His work has all the ingredients of good photography: emotion, sensibility and an eye for the perfect moment. Besides that, for being the first of a kind, there’s this pioneer feel to his work.
For me the camera is a sketch book, an instrument of intuition and spontaneity, the master of the instant which, in visual terms, questions and decides simultaneously. In order to “give a meaning” to the world, one has to feel involved in what one frames through the viewfinder. This attitude requires concentration, discipline of mind, sensitivity, and a sense of geometry. It is by economy of means that one arrives at simplicity of expression.
To take a photograph is to hold one’s breath when all faculties converge in a face of fleeing reality. It is at that moment that mastering an image becomes a great physical and intellectual joy.
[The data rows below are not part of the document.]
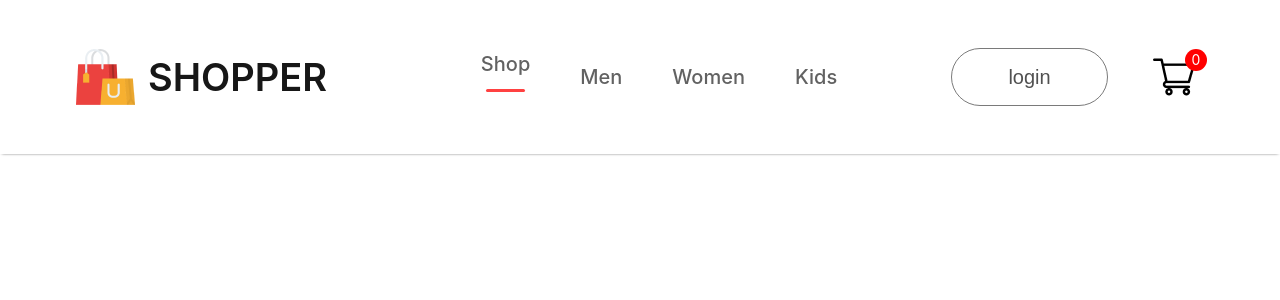
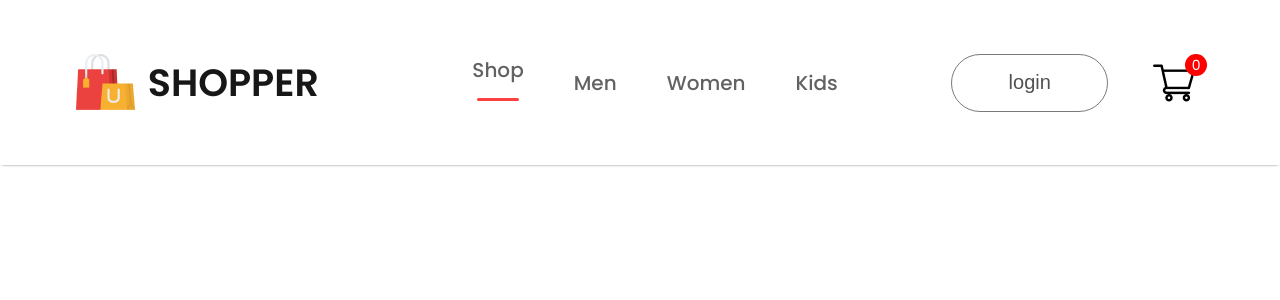
Before and after one commit to Surajkumar95931/ECOMMERCE_MERN, a React (Create React App) app: page / in a window 1280 px wide. Shown: the top 300 px of the page. Built offline with nearby package versions, Linux system fonts and the light colour scheme.

Commit message:
add popins font and index css

```diff
--- a/public/index.html
+++ b/public/index.html
@@ -15,6 +15,9 @@
       user's mobile device or desktop. See https://developers.google.com/web/fundamentals/web-app-manifest/
     -->
     <link rel="manifest" href="%PUBLIC_URL%/manifest.json" />
+    <link rel="preconnect" href="https://fonts.googleapis.com">
+<link rel="preconnect" href="https://fonts.gstatic.com" crossorigin>
+<link href="https://fonts.googleapis.com/css2?family=Poppins:ital,wght@0,100;0,200;0,300;0,400;0,500;0,600;0,700;0,800;0,900;1,100;1,200;1,300;1,400;1,500;1,600;1,700;1,800;1,900&display=swap" rel="stylesheet">
     <!--
       Notice the use of %PUBLIC_URL% in the tags above.
       It will be replaced with the URL of the `public` folder during the build.
--- a/src/Components/Navbar/Navbar.jsx
+++ b/src/Components/Navbar/Navbar.jsx
@@ -14,13 +14,10 @@
         <p>SHOPPER</p>
       </div>
       <ul className="nav-menu">
-        <li>
-          Shop
-          <hr />
-        </li>
-        <li>Men</li>
-        <li>Women</li>
-        <li>Kids</li>
+        <li onClick={()=>{setMenu("shop")}}> Shop{menu==="shop"?<hr/>:<></>}</li>
+        <li onClick={()=>{setMenu("mens")}}>Men{menu==="mens"?<hr/>:<></>}</li>
+        <li onClick={()=>{setMenu("women")}}>Women{menu==="women"?<hr/>:<></>}</li>
+        <li onClick={()=>{setMenu("kids")}}>Kids{menu==="kids"?<hr/>:<></>}</li>
       </ul>
 
       <div className="nav-login-cart">
--- a/src/index.css
+++ b/src/index.css
@@ -5,6 +5,7 @@
     sans-serif;
   -webkit-font-smoothing: antialiased;
   -moz-osx-font-smoothing: grayscale;
+  font-family:'poppins' ;
 }
 
 code {
```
To take a photograph means to recognize – simultaneously and within a fraction of a second– both the fact itself and the rigorous organisation of visually perceived forms that give it meaning.
It is putting one’s head, one’s eye, and one’s heart on the same axis. - Henri Cartier-Bresson
For more information about his work and life, visit the Fondation Henri Cartier-Bresson. I hope you enjoy these. Cheers!